Spring Rushing Waters Moon
Spring Rushing Waters Moon
Maxwell Creek is full and running. Another bomb cyclone is on its way to the plains and the Front Range, blizzard warnings are up for lower elevations. We’re in a 6-10 inch forecast area. Right now the clouds are below 8,000 feet, meaning Black Mountain is behind a thick fog as I write this. Temperatures will drop fast. Yes, a mountain spring.
Buddy Tom Crane is on his way home to Minnesota after a week plus on Maui. The same storm will welcome him and Roxann with weather similar to what we’ve got coming. Uff dah.
An interesting evening at Beth Evergreen. Dan, next president of the board, invited Kate and me to come to a session with each of the two candidates for synagogue executive director. We couldn’t go last Thursday since that was Ruth’s 13th, but I made it for this one. Kate stayed home. She’s saving herself. For Friday night’s Grateful Dead sabbath that honors the outgoing exec, Leah, whom we both really liked.
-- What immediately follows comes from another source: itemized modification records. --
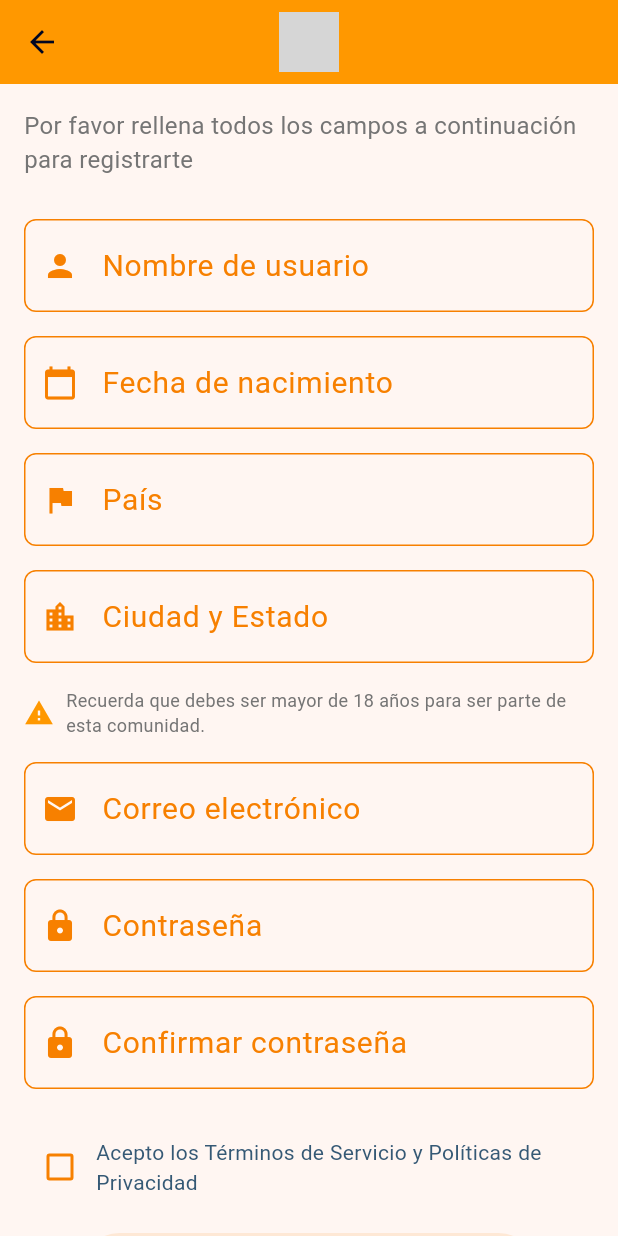
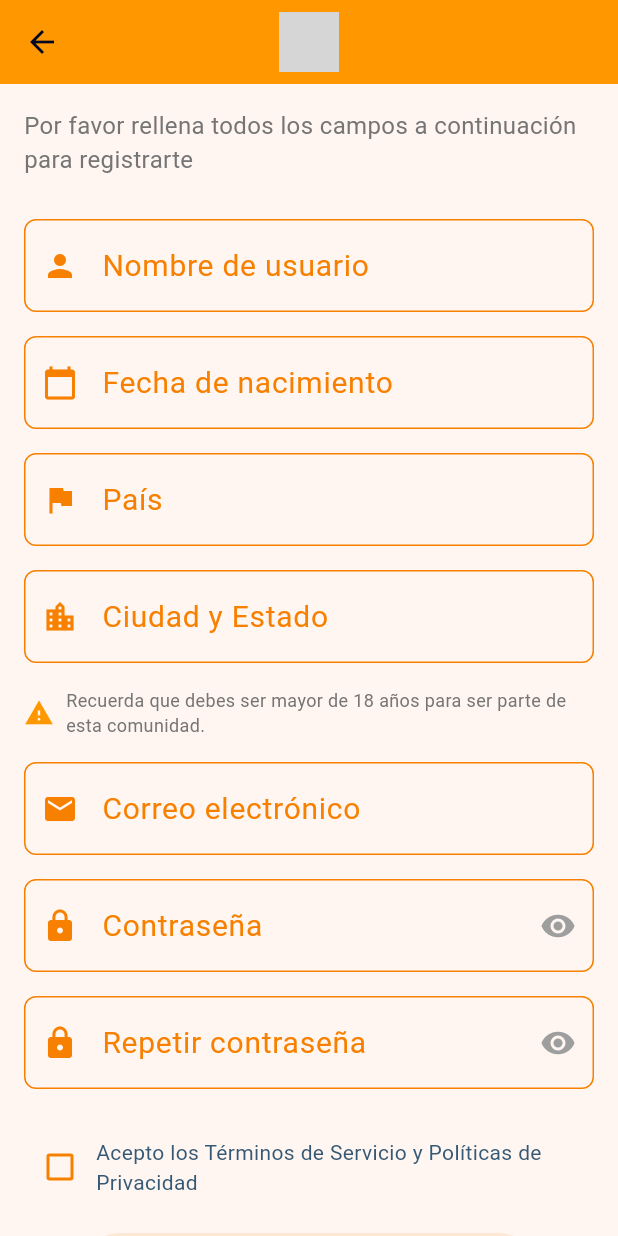
Before and after one commit to Emmanuelle20021/Board-Game-Friends, a Flutter app: the RegistrationScreen screen opened directly, on a phone screen of 412 x 824 dp. Run offline on Flutter 3.47's test engine with Material 3 defaults, Android fonts, the phone set to English and light mode, and no system bars; our stand-ins replace firebase_core, flutter_map, flutter_svg, latlong2; accounts and stored records are empty; generated files the repository leaves out were written again; network calls fail; grey boxes are pictures that could not be loaded.

Commit message:
add visivility password

```diff
--- a/lib/modules/auth/signup/components/form_field.dart
+++ b/lib/modules/auth/signup/components/form_field.dart
@@ -8,6 +8,8 @@ class CustomFormField extends StatelessWidget {
   final bool isPassword;
   final TextEditingController? controller;
   final String? errorText;
+  final bool obscureText;
+  final Widget? suffixIcon; // Para agregar el icono del visibilidad
 
   const CustomFormField({
     super.key,
@@ -18,6 +20,8 @@ class CustomFormField extends StatelessWidget {
     this.isPassword = false,
     this.controller,
     this.errorText,
+    this.obscureText = false,
+    this.suffixIcon,
   });
 
   @override
@@ -27,11 +31,12 @@ class CustomFormField extends StatelessWidget {
       child: TextFormField(
         controller: controller,
         keyboardType: inputType,
-        obscureText: isPassword,
+        obscureText: obscureText,
         decoration: InputDecoration(
           labelText: label,
           hintText: hintText,
           prefixIcon: Icon(prefixIcon),
+          suffixIcon: suffixIcon,
           border: OutlineInputBorder(borderRadius: BorderRadius.circular(8)),
           focusedBorder: OutlineInputBorder(
             borderSide: BorderSide(color: Colors.orange),
--- a/lib/modules/auth/signup/screen/registration_screen.dart
+++ b/lib/modules/auth/signup/screen/registration_screen.dart
@@ -22,6 +22,9 @@ class _RegistrationScreenState extends State<RegistrationScreen> {
   bool _termsAccepted = false;
   bool _isFormValid = false;
   String? _passwordError;
+
+  bool _isPasswordVisible = false;
+  bool _isConfirmPasswordVisible = false;
 
   @override
   void initState() {
@@ -173,15 +176,41 @@ class _RegistrationScreenState extends State<RegistrationScreen> {
               hintText: "Introduce tu contraseña",
               prefixIcon: Icons.lock,
               isPassword: true,
+              obscureText: !_isPasswordVisible,
+              suffixIcon: IconButton(
+                icon: Icon(
+                  _isPasswordVisible ? Icons.visibility_off : Icons.visibility,
+                  color: Colors.grey,
+                ),
+                onPressed: () {
+                  setState(() {
+                    _isPasswordVisible = !_isPasswordVisible;
+                  });
+                },
+              ),
             ),
 
             CustomFormField(
               controller: _confirmPasswordController,
-              label: "Confirmar contraseña",
-              hintText: "Confirma tu contraseña",
+              label: "Repetir contraseña",
+              hintText: "Repite tu contraseña",
               prefixIcon: Icons.lock,
               isPassword: true,
               errorText: _passwordError,
+              obscureText: !_isConfirmPasswordVisible,
+              suffixIcon: IconButton(
+                icon: Icon(
+                  _isConfirmPasswordVisible
+                      ? Icons.visibility_off
+                      : Icons.visibility,
+                  color: Colors.grey,
+                ),
+                onPressed: () {
+                  setState(() {
+                    _isConfirmPasswordVisible = !_isConfirmPasswordVisible;
+                  });
+                },
+              ),
             ),
 
             const SizedBox(height: 20),
```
There were about 20 of us. Some had been members since 1979 when CBE was just a twinkle in a havurah’s eyes. Havurah is Hebrew for fellowship and CBE started as a small group of Jews, mountain Jews living in and around Evergreen. Some of us were more recent members. Kate, myself, and Sheri joined in 2016 or so. The rest, including my buddy Alan, had been members for varying lengths of time, though most joined in the 1990’s.
The idea was for us to meet the candidate, this woman is from Bethesda, Maryland, hear her talk about herself a bit, then introduce ourselves and say what CBE means to us. Here’s what was interesting. With no irony or sarcasm at all folks around the table referred to CBE as family, as place where people felt comfortable, where we loved each other. All adults, all older with a couple of exceptions. It was a powerful evening for that reason. I’m not used to adults sitting around describing their love for folks that are not blood relatives, but that’s what happened.
When it came my turn, I referred to CBE as the beloved community that all Christian churches aspire to. A brief article on caregivers in the Denver Post had pointed to some of the problems they experience. I’ve not experienced any of them except stress. The reason, I said last night, is that we were called and offered help constantly. Kate and I have backup and we know it. We’re relatively new members, yet we’re treated like we’ve been around a long time. That’s a characteristic, a cultural norm, of CBE, and it’s rare.
All this is an important reason for us to stay where we are in spite of oxygen related issues. We can get more oxygen up here, but finding another beloved community elsewhere? Unlikely. Today, for example, I have lunch with Alan. Easy from here.
Tomorrow Kate has a pulmonology appointment. Unless they close again for the snow. This appointment is with a nurse practitioner since Dr. Gupta is away. Probably on Maui eating next to Tom and Roxann at Mama’s Fish House. Kate wants to get the radiologists reading of the high resolution c.t. she had last week. We’re also looking for an assessment of her fitness for surgery. The J-tube. Don’t know whether a nurse practitioner can give one or not.
Today is Joe and SeoAh’s 3rd anniversary. This picture is one of my favorites of the wedding. A Norwegian in Korea.
Their marriage has been a blessing for Kate and me. SeoAh has helped out in the last 6 months, coming twice, once for a bit more than month in December/January. As a dad, I’m glad Joe has a partner. As a father-in-law, I’m glad he chose SeoAh. She’s a sweetheart.